## Activity
For the word "dataFiles", find each line in the entries where it occurs and copy that line.

## Version comparison data
----

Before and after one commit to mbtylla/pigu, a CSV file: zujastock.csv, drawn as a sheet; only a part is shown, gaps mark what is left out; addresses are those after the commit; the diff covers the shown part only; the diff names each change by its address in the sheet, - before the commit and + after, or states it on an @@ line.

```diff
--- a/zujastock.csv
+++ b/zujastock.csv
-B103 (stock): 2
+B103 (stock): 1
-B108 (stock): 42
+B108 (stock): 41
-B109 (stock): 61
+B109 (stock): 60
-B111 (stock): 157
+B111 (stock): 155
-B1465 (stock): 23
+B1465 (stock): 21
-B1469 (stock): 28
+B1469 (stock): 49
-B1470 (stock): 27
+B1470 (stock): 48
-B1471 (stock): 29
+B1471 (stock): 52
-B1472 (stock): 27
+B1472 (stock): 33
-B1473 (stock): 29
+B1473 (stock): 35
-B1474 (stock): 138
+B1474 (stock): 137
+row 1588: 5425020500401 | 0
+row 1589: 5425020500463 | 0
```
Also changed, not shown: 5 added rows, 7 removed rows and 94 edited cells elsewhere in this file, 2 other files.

----

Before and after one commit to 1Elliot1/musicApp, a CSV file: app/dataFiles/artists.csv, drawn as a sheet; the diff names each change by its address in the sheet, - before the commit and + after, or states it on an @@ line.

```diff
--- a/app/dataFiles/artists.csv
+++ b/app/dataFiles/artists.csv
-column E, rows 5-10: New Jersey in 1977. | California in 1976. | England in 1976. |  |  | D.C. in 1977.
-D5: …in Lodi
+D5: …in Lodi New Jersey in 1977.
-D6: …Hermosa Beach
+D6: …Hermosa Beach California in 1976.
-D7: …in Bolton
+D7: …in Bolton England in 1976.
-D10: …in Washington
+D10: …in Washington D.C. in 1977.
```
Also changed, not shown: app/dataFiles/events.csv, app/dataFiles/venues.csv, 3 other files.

----

## Answer to this task
Before and after one commit to 1Elliot1/musicApp, a CSV file: app/dataFiles/artists.csv, drawn as a sheet; the diff names each change by its address in the sheet, - before the commit and + after, or states it on an @@ line.
--- a/app/dataFiles/artists.csv
+++ b/app/dataFiles/artists.csv
Also changed, not shown: app/dataFiles/events.csv, app/dataFiles/venues.csv, 3 other files.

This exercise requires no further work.